Luckily, there is a remedy! There are however some catches. First, it has to start now. Second, the child is the very first patient of the statistician and the investigator didn’t study healthy individuals, so has no experience of how healthy people grow older. Third, the cure has never been tested before, so there is no guarantee that it will work. Last but not least, the cost will be incredibly high. It is so high that the parents need to make choices what to spend their money on.
Now, with an analogy like this: how likely is it that those parents will agree to pay for the cure under these conditions?
Yes, I like your statement about the cancer fast food link.
Another thing medicine and climate science have in common is that they both study very small effect sizes and there are a lot of wrong or dodgy papers out there. Patients are wise to be skeptical about what doctors tell them and to check the publications themselves.
At least in medicine people usually get a professional statistician involved early in study design. In climate science that never happens. Why would that be?
There are indeed more things in common, but I wanted to keep the comparison as concise as possible (I think it is still too long).
I also heard some rather high numbers of biased/beautified/false results in medical research (in Flanders this has to do with the publish-or-perish pressure and company funding). I would not go as far as saying that patients has to check medical papers themselves. This is highly specialized literature and not always related to patients (it is a long way from fundamental research to actual patients) and there are other checks and balances. I indeed also see an increasing importance of statistics in training as well as at level of project application, which is a good evolution.
Not to bash medicine, but:
According to a John’s Hopkins study, in the US there are estimated to be 250,000 deaths per year caused by medical error.
12 million Americans are misdiagnosed each year:
The medical experts, with their hundreds of years of “science”, get it wrong 12 million times a year.
Seems crazy to put so much faith in the diagnosis by climate scientists.
Re: nutritional science. See this:
It was certainly not my intention to bash medical science either, also not climate science. The only point that I wanted to make is that both sciences are inherently different and that therefor the doctor’s analogy doesn’t fly. The authority of one science can not be transferred to another when they can not be compared qualitatively nor quantitatively.
The interviewee also made the analogy in such a way that it wasn’t clear for me whether he made an appeal to the emotions, the appeal to authority and/and false comparison.

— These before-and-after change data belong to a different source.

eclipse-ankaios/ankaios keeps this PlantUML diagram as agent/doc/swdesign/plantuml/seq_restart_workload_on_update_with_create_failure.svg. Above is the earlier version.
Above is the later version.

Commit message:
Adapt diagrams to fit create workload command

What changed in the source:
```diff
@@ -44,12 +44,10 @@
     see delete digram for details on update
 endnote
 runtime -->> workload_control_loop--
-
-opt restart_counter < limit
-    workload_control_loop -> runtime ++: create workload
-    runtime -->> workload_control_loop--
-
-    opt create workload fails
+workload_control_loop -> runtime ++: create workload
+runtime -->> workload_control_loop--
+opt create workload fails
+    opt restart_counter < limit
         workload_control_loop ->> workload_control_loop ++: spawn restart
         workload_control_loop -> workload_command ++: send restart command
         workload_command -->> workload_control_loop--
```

The first analogy was better as it was clearer and easier to understand. The second one might be more accurate but I found it difficult to grasp in a way that I could explain it to someone

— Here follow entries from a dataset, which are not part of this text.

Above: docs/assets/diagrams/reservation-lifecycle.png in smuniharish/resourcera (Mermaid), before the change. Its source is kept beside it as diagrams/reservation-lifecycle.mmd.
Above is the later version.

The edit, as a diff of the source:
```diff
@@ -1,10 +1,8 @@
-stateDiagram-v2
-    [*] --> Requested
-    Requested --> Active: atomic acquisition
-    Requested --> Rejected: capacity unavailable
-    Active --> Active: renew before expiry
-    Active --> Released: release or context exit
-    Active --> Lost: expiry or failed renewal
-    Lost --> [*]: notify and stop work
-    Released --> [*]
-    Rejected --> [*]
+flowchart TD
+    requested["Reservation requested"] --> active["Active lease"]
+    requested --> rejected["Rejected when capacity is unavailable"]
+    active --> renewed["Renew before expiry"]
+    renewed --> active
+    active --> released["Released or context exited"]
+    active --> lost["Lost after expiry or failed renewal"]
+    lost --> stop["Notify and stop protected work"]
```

I assume you mean the lists of things incommon/difference (“first analogy”) and the example distilled from that (“second analogy”)? In that case, I can certainly agree. I am not totally happy with that second example yet, I will probably refine it in the future, so it would be much clearer.
LikeLiked by 1 person
Pingback: Week in review – science edition | Climate Etc.
This diseased argument again? It keeps popping up like a micropopulation of cells with their natural apoptotic failsafes disabled as a result of a series ofdysplastic derangements.
It certainly is a tedious trope, isn’t it, and to all appearances it’s refractory to every treatment modality known to [the thinking] man.
We took a sledgehammer to the onco-analogy here…
…but your somewhat more scalpel-based approach is also valid.
Your sledgehammer style is surely more powerful and more direct than my approach. I just tried to bring both sciences to the same level and then see what happens. I could as well do the opposite and describe climate science as how medical research is currently being done (I already see it before me, a boldly-go-where-no-man-has-gone-before script in the far future with breeding programs of earth-like planets to be used in climate experiments, galaxy labs with the most cutting-edge equipment,…).
LikeLiked by 1 person